Congenital defect in intracellular cobalamin metabolism resulting in homocystinuria and methylmalonic aciduria. II. Biochemical investigations.Helv Paediatr Acta. 1979; 34(5):483-96.HP

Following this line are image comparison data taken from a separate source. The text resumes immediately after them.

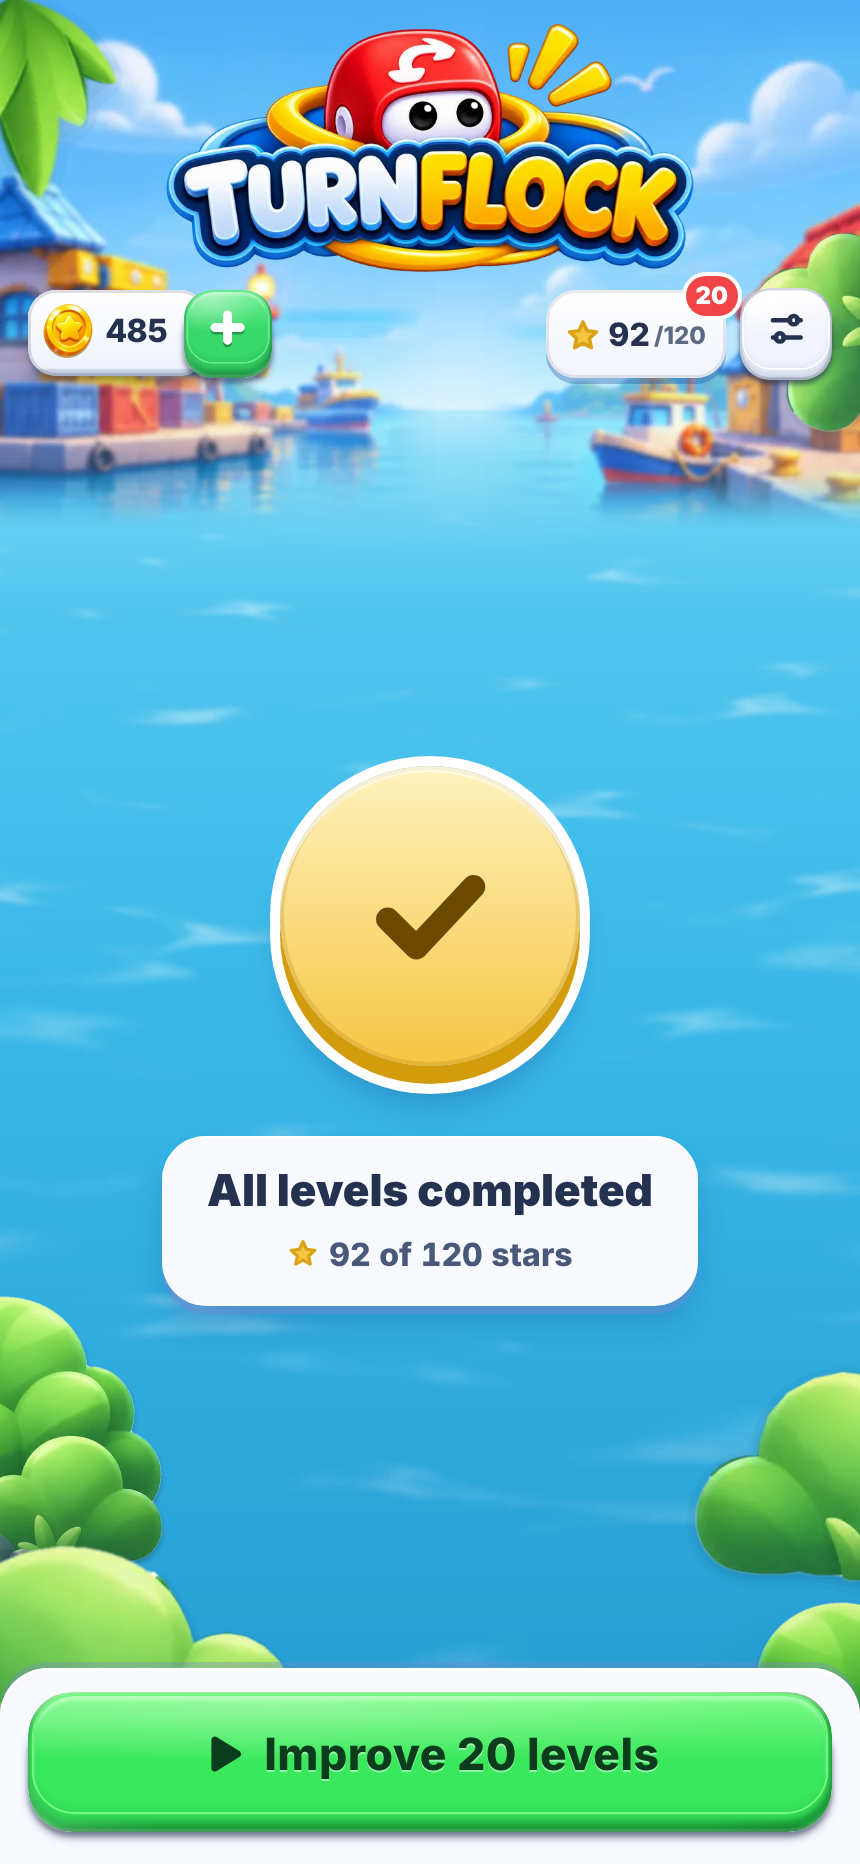
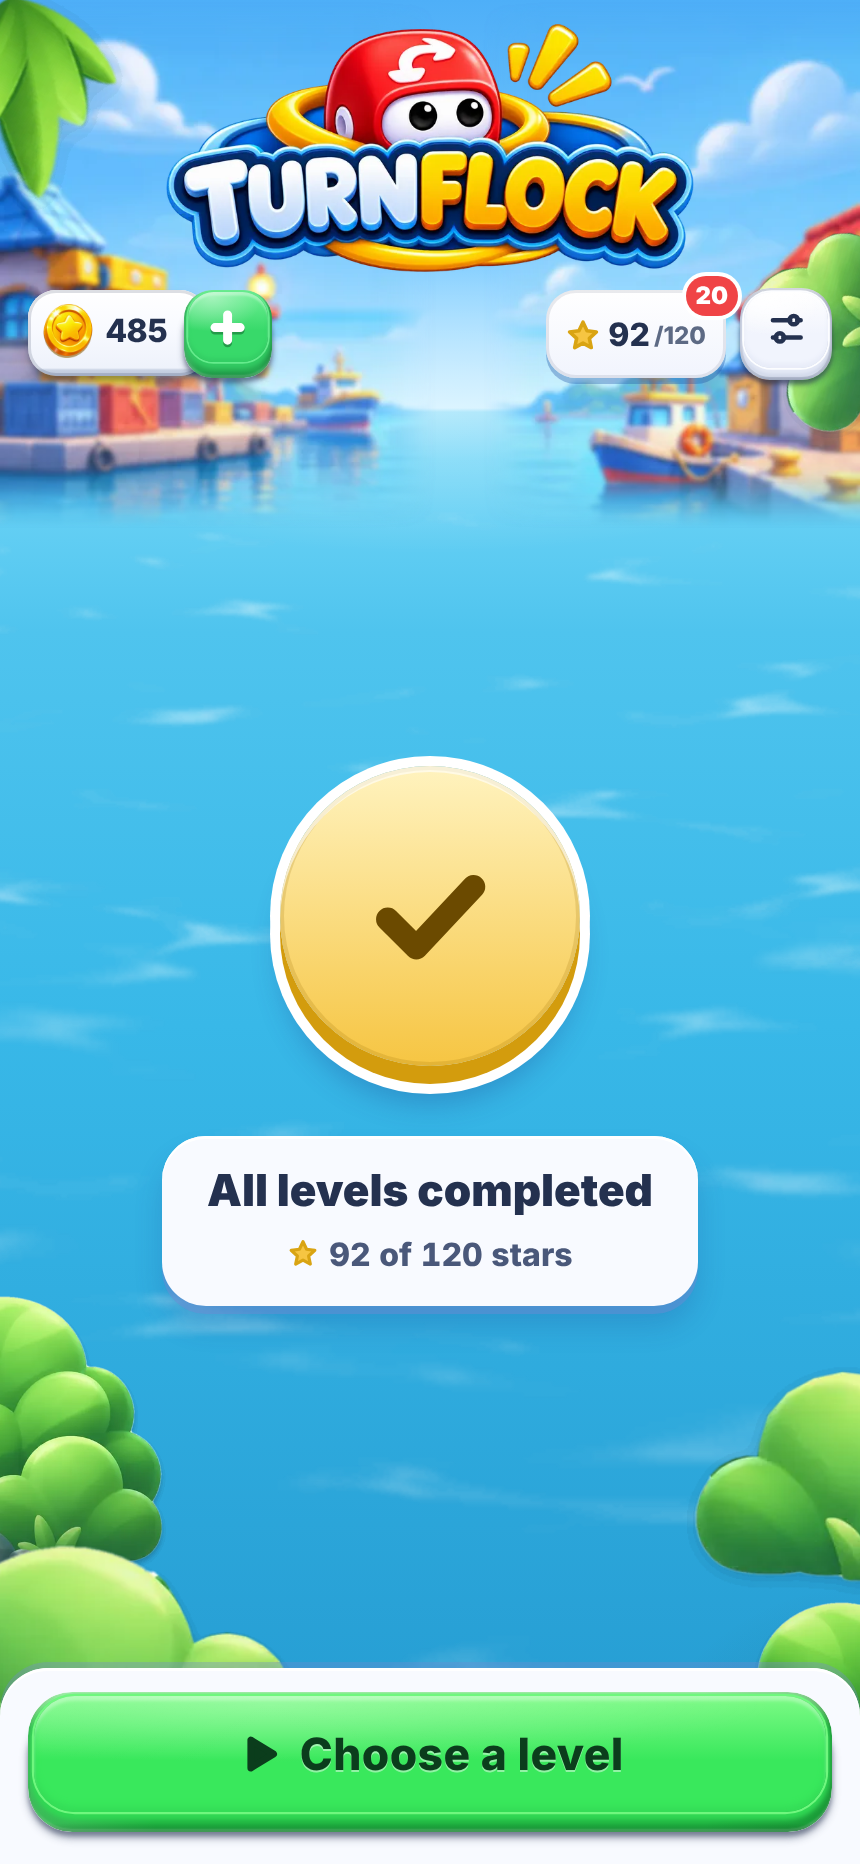
feat: with every level completed the player chooses any level to play again (finding B2)
The owner does not want "play again from level 1": which level to replay
is decided per level. Once all levels are completed, "Choose a level" and
the star total open the grid with every level. Before that the list still
holds only the completed levels under three stars. The unused config value
levelPath.playAgainWhenComplete is removed.

Finding: B2 (production/findings.md)

Claude-Session: https://claude.ai/code/session_01PBSmYpN56PkC5z5bRR6Dka

Changed region(s): [[0.2419, 0.9335, 0.786, 0.9646]]

diff --git a/src/ui/screens.ts b/src/ui/screens.ts
@@ -21,8 +21,13 @@ export interface LevelsModel {
    */
   view: 'path' | 'grid' | 'improve';
   nodes: MapNode[];
-  /** The completed levels with fewer than three stars, in play order. */
+  /**
+   * The levels the `improve` view offers to play again, in play order: the completed ones with
+   * fewer than three stars, or every level once all of them are completed.
+   */
   improvable: MapNode[];
+  /** That list is every level: the player chooses any level to play again. */
+  replayAll: boolean;
   /** The star total was tapped: open the levels to improve, or leave them again. */
   onImprove: () => void;
   /** Icon of the main action. */
@@ -71,15 +76,15 @@ export function renderLevels(model: LevelsModel): void {
   el('mapStars').textContent = String(stars);
   el('mapProgress').setAttribute('aria-label', `${solved} of ${nodes.length} levels, ${stars} of ${nodes.length * 3} stars`);
   // For a player the star total is a button: it opens the levels that can still be improved. With none it only tells the total.
-  const count = model.improvable.length;
+  const count = model.improvable.filter((n) => n.stars < 3).length;
   const starButton = el<HTMLButtonElement>('toImprove');
   el('starSum').textContent = String(stars);
   el('starMax').textContent = `/${nodes.length * 3}`;
   el('improveCount').textContent = String(count);
   el('improveCount').hidden = count === 0 || view === 'improve';
-  starButton.disabled = count === 0;
+  starButton.disabled = model.improvable.length === 0;
   starButton.setAttribute('aria-pressed', String(view === 'improve'));
-  starButton.setAttribute('aria-label', `${stars} of ${nodes.length * 3} stars${count > 0 ? `. Improve ${count} level${count === 1 ? '' : 's'}` : ''}`);
+  starButton.setAttribute('aria-label', `${stars} of ${nodes.length * 3} stars${model.replayAll ? '. Choose a level to play again' : count > 0 ? `. Improve ${count} level${count === 1 ? '' : 's'}` : ''}`);
   starButton.onclick = () => model.onImprove();
   el('continue').classList.toggle('tf-levels-backbtn', model.playIcon === 'back');
   el('continue').hidden = model.playLabel === null;
@@ -184,7 +189,7 @@ function renderGrid(model: LevelsModel): void {
   const first = page * pageSize + 1;
   const last = Math.min(first + pageSize - 1, nodes.length);
   // The levels to improve are not consecutive, so their pages are counted instead of named by level.
-  el('pageLabel').textContent = model.view === 'improve' ? `Page ${page + 1} of ${pages}` : `Levels ${first}–${last}`;
+  el('pageLabel').textContent = model.view === 'improve' && !model.replayAll ? `Page ${page + 1} of ${pages}` : `Levels ${first}–${last}`;
   el('pageInfo').setAttribute('aria-label', `Page ${page + 1} of ${pages}`);
   el('pageDots').innerHTML = Array.from({ length: pages }, (_, p) => `<i class="${p === page ? 'on' : nodes.slice(p * pageSize, (p + 1) * pageSize).every((n) => n.solved) ? 'full' : ''}"></i>`).join('');
   el<HTMLButtonElement>('pagePrev').disabled = page === 0;

diff --git a/src/main.ts b/src/main.ts
@@ -252,7 +252,9 @@ class Game {
     this.page ??= Math.floor(main.index / pageSize);
     const stars = nodes.map((n) => n.stars);
     // In their own list none of them is "the" target: every tile there is equally worth a replay.
-    const improvable = improvableLevels(stars).map((index) => ({ ...nodes[index], target: false }));
+    // With every level completed the player chooses any level to play again; before that only the ones with stars left to earn.
+    const replayAll = main.kind !== 'play';
+    const improvable = (replayAll ? nodes.map((_, index) => index) : improvableLevels(stars)).map((index) => ({ ...nodes[index], target: false }));
     const base = levelScreenView(this.save.lab);
     // Nothing left to improve, or the test grid is on: the list of levels to improve has no place.
     if (base === 'grid' || improvable.length === 0) this.improving = false;
@@ -271,8 +273,8 @@ class Game {
       playLabel = complete ? 'Back' : `Back to level ${main.index + 1}`;
       action = toggleImprove;
     } else if (view === 'path' && complete) {
-      playLabel = improvable.length > 0 ? `Improve ${improvable.length} level${improvable.length === 1 ? '' : 's'}` : CONFIG.levelPath.playAgainWhenComplete ? 'Play again from level 1' : null;
-      action = improvable.length > 0 ? toggleImprove : () => this.startLevel(0);
+      playLabel = 'Choose a level';
+      action = toggleImprove;
     } else {
       playLabel = main.kind === 'play' ? `Play level ${main.index + 1}` : main.kind === 'improve' ? `Improve level ${main.index + 1}` : 'Play again';
       action = () => this.startLevel(main.index);
@@ -282,6 +284,7 @@ class Game {
       view,
       nodes,
       improvable,
+      replayAll,
       current: complete ? null : main.index,
       ahead: CONFIG.levelsAhead,
       layout: CONFIG.levelPath.layout,
@@ -289,7 +292,7 @@ class Game {
       pageSize,
       playLabel,
       playIcon: view === 'improve' ? 'back' : 'play',
-      gridNote: view === 'improve' ? 'Improve your stars' : this.save.lab.unlockAll ? 'Test view · all levels unlocked' : 'Test view · grid',
+      gridNote: view === 'improve' ? (replayAll ? 'Play a level again' : 'Improve your stars') : this.save.lab.unlockAll ? 'Test view · all levels unlocked' : 'Test view · grid',
       onPick: (index) => this.tap(() => this.startLevel(index)),
       onImprove: () => this.tap(toggleImprove),
       onPage: (page) => {

diff --git a/tests/integration/boot.spec.ts b/tests/integration/boot.spec.ts
@@ -147,15 +147,15 @@ test('every level can be played to a win in order, ending back at the level sele
   await expect(page.locator('#doneView')).toBeVisible();
   await expect(page.locator('#doneView')).toContainText('All levels completed');
   await expect(page.locator('#doneText')).toHaveText(`${levels.length * 3} of ${levels.length * 3} stars`);
-  await expect(page.locator('#steps .tf-levels-step.is-current')).toHaveCount(0);
-  await expect(page.locator('#continue')).toBeHidden();
-  await expect(page.locator('#toImprove')).toBeDisabled();
-  // The grid test view still shows every level: one page at a time, every tile with three stars.
-  await openLab(page);
-  await page.click('[data-key=levelScreen] [data-value=grid]');
-  await closeLab(page);
+  await expect(page.locator('#steps .tf-levels-step')).toHaveCount(0);
+  // From here the player chooses any level to play again: every level, one page at a time, each with three stars.
+  await expect(page.locator('#continue')).toHaveText('Choose a level');
+  await page.click('#continue');
+  await expect(page.locator('#gridNote')).toHaveText('Play a level again');
   await expect(page.locator('.tf-levels-tile.s3')).toHaveCount(tilesOnPage);
-  await expect(page.locator('#continue')).toHaveText('Play again');
+  await expect(page.locator('#continue')).toHaveText('Back');
+  await page.click(`#node-${TWO_COLOURS + 1}`);
+  expect(await snap(page)).toMatchObject({ screen: 'level', level: TWO_COLOURS });
   expect(errors).toEqual([]);
 });
 

diff --git a/src/ui/tf-levels.css b/src/ui/tf-levels.css
@@ -225,8 +225,8 @@
 @container tl (max-height: 620px) {
   /* No room above the tray on a short screen: the tab hangs from its bottom edge. */
   .tf-levels-testnote { top: auto; bottom: -6px; }
-  /* The title of the levels to improve is larger; it fits just between the header and the first row. */
-  .tf-levels-i .tf-levels-testnote { top: -13px; bottom: auto; padding: 4px 10px; font-size: 12px; }
+  /* A full page leaves no room for the title of the levels to play again: it stays for screen readers, and the lit star total and Back say where the player is. */
+  .tf-levels-i .tf-levels-testnote { width: 1px; height: 1px; padding: 0; overflow: hidden; clip-path: inset(50%); box-shadow: none; }
   .tf-levels-wheretext { font-size: 14px; }
   .tf-levels-done { gap: 16px; }
   .tf-levels-donetitle { font-size: 19px; }

diff --git a/production/findings.md b/production/findings.md
@@ -32,4 +32,4 @@ hier, is in de data instelbaar en kan door de eigenaar worden omgedraaid.
 
 | Nr | Datum | Commit | Wat er nu in het spel zit |
 |---|---|---|---|
-| B2 | 2026-11-22 | `9aa96d3` (branch `claude/turnflock-level-path`, nog niet samengevoegd) | Het levelscherm toont alleen het huidige level (groot) en de volgende vijf als vergrendelde stappen op een slingerend pad (`levelsAhead`, `levelPath.layout`); gehaalde levels zijn niet meer te zien. Voortgang: "Level 12 of 40" met balk en het sterrentotaal. Alles gehaald: een rustige eindtoestand zonder hoofdknop (`levelPath.playAgainWhenComplete` zet "Play again from level 1" aan). Het oude raster bestaat alleen nog als testweergave (testlab: "Level screen: Grid" of "Unlock all levels"). **Aanvulling van de eigenaar (2026-11-22, referentie Cut the Rope):** levels zonder maximale sterren moeten te verbeteren blijven. Daarom is de sterrenteller een knop die "Improve your stars" opent: een raster met alleen de gehaalde levels onder de 3 sterren; een level met 3 sterren verdwijnt eruit. Na het laatste level is "Improve N levels" de hoofdknop. Open voor de eigenaar: wil je "opnieuw vanaf level 1" als alles op 3 sterren staat? Bewijs: `production/qa/evidence/findings-level-path/`. |
+| B2 | 2026-11-22 | `9aa96d3` (branch `claude/turnflock-level-path`, nog niet samengevoegd) | Het levelscherm toont alleen het huidige level (groot) en de volgende vijf als vergrendelde stappen op een slingerend pad (`levelsAhead`, `levelPath.layout`); gehaalde levels zijn niet meer te zien. Voortgang: "Level 12 of 40" met balk en het sterrentotaal. Alles gehaald: een rustige eindtoestand met de hoofdknop "Choose a level". Het oude raster bestaat alleen nog als testweergave (testlab: "Level screen: Grid" of "Unlock all levels"). **Aanvulling van de eigenaar (2026-11-22, referentie Cut the Rope):** levels zonder maximale sterren moeten te verbeteren blijven. Daarom is de sterrenteller een knop die "Improve your stars" opent: een raster met alleen de gehaalde levels onder de 3 sterren; een level met 3 sterren verdwijnt eruit. Na het laatste level kiest de speler per level wat hij opnieuw speelt (keuze van de eigenaar, geen "opnieuw vanaf level 1"): "Choose a level" opent het raster met alle levels. Bewijs: `production/qa/evidence/findings-level-path/`. |

diff --git a/production/qa/evidence/findings-level-path/README.md b/production/qa/evidence/findings-level-path/README.md
@@ -9,12 +9,12 @@ Playwright at pixel ratio 2. The states are made by filling `best` in the save (
 | `mid-<size>.png` | Mid-way: level 12 of 40, the next five locked |
 | `end-<size>.png` | Level 39: one level ahead, then the finish |
 | `last-<size>.png` | Level 40: only the finish ahead |
-| `done-<size>.png` | Everything completed: the calm end state, no path and no main action |
+| `done-<size>.png` | Everything completed: the calm end state, no path; the main action is "Choose a level" |
 | `unlock-<size>.png` | Test lab "Unlock all levels" on: the old paged grid, marked as a test view |
 | `grid-<size>.png` | Test lab "Level screen: Grid": the old grid with its locks, marked as a test view |
 | `improve/path-mid-<size>.png` | The star total as a button, with the number of levels that can be improved |
-| `improve/improve-mid-<size>.png`, `improve-one-`, `improve-done-` | "Improve your stars": only the completed levels under three stars (5, 1 and 20 of them) |
-| `improve/done-improvable-<size>.png`, `done-perfect-` | Everything completed: with levels left to improve (main action "Improve 20 levels") and with every star |
+| `improve/improve-mid-<size>.png`, `improve-one-`, `improve-done-` | "Improve your stars": only the completed levels under three stars (5 and 1 of them); `improve-done-`: everything completed, so "Play a level again" shows every level |
+| `improve/done-improvable-<size>.png`, `done-perfect-` | Everything completed, with stars left to earn and with every star: the main action is "Choose a level" |
 | `improve/path-perfect-<size>.png` | Nothing to improve: the star total is not a button |
 | `focus-current-390x844.png` | Keyboard focus on the current level, reduced motion on (no breathing halo) |
 | `layout-b-straight/` | The alternative layout (one straight column, `levelPath.layout: "straight"`); the files in this folder's parent are the recommended winding layout |

diff --git a/design/game-brief.md b/design/game-brief.md
@@ -44,7 +44,7 @@ Each level has a move budget of the shortest solution plus two. Running out ends
 - [x] Hint (two steps) and +3 extra moves, offered only when proven to be enough
 - [x] Test lab: exit rule, yellow early, spare moves, speed, board framing, unlock all
 - [x] Level selection with a Continue button and pages of 20
-- [x] Level selection as a path (finding B2): only the current level and the next `levelsAhead` (5) locked levels are shown, completed levels are not; progress as "Level N of 40" and the star total. The paged grid remains as a test view (test lab: "Level screen: Grid" or "Unlock all levels"). A completed level with fewer than three stars can be played again from "Improve your stars", opened by the star total; a level with three stars is no longer shown anywhere
+- [x] Level selection as a path (finding B2): only the current level and the next `levelsAhead` (5) locked levels are shown, completed levels are not; progress as "Level N of 40" and the star total. The paged grid remains as a test view (test lab: "Level screen: Grid" or "Unlock all levels"). A completed level with fewer than three stars can be played again from "Improve your stars", opened by the star total; a level with three stars is not shown until every level is completed, when "Choose a level" opens all of them to play again one by one
 - [x] Robots always face the player with large eyes; the head arrow and pupils show the heading
 - [x] Forty levels on two pages of 20, each page an arc; the first five teach the rules one at a time (`design/level-structure.md`)
 - [x] Level design tools: measure every level, generate candidates per idea, report (`tools/level-design/`, `design/level-report.md`)

diff --git a/data/config-notes.md b/data/config-notes.md
@@ -17,7 +17,6 @@
 | `levelsPerPage` | Level tiles per page of the grid: the player's "Improve your stars" list (completed levels under three stars) and the test view of every level (test lab "Level screen: Grid" or "Unlock all levels") |
 | `levelsAhead` | Locked levels shown after the current one on the level selection (the path). Completed levels are not shown (finding B2) |
 | `levelPath.layout` | Shape of the path: `winding` (the steps sway left and right) or `straight` (one column) |
-| `levelPath.playAgainWhenComplete` | `false`: with every level completed and every star earned the screen only shows that state (with stars left to earn it offers "Improve N levels"). `true`: it also offers a "Play again from level 1" button |
 | `stars.three`, `stars.two` | Moves over par that still earn 3 and 2 stars |
 | `lowMoves` | Moves left at which the counter turns into a warning |
 | `rules.exitAcceptsMany` | `true`: several robots may enter the exit in one turn |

Biochemical investigations are reported in an infant with methylmalonic aciduria and homocystinuria who died at 4 months of age. Postmortem analysis of liver obtained 2 weeks after the child was treated with vitamin B12 revealed deficient activity of both cobalamin dependent enzymes: N5-methyltetrahydrofolate: homocysteine methyltransferase (requiring Me-Cbl), and methylmalonyl CoA mutase (requiring Ado-Cbl). MMA-CoA mutase activity could be restored to normal in vitro by added Ado-Cbl, but MeTHF-HCy transferase activity was not significantly enhanced by addition of Me-Cbl. Though the serum total cobalamin was normal, total cobalamin in liver and kidney was abnormally low. In the kidney Me-Cbl and Ado-Cbl were disproportionally decreased whereas in the liver only Ado-Cbl was significantly reduced. This suggests that at least some of the CN-Cbl administered was converted to the coenzymes in liver which would explain the reduction of MMA- and HCy-excretion during therapy. The results show 1. that this infant suffered from a congenital defect in one of the steps of intracellular cobalamin metabolism or transport common to the synthesis of both coenzymes, 2. that life-long treatment with vitamin B12 (OH-Cbl) may be of value in similar cases, particularly if given early in the course of the disease.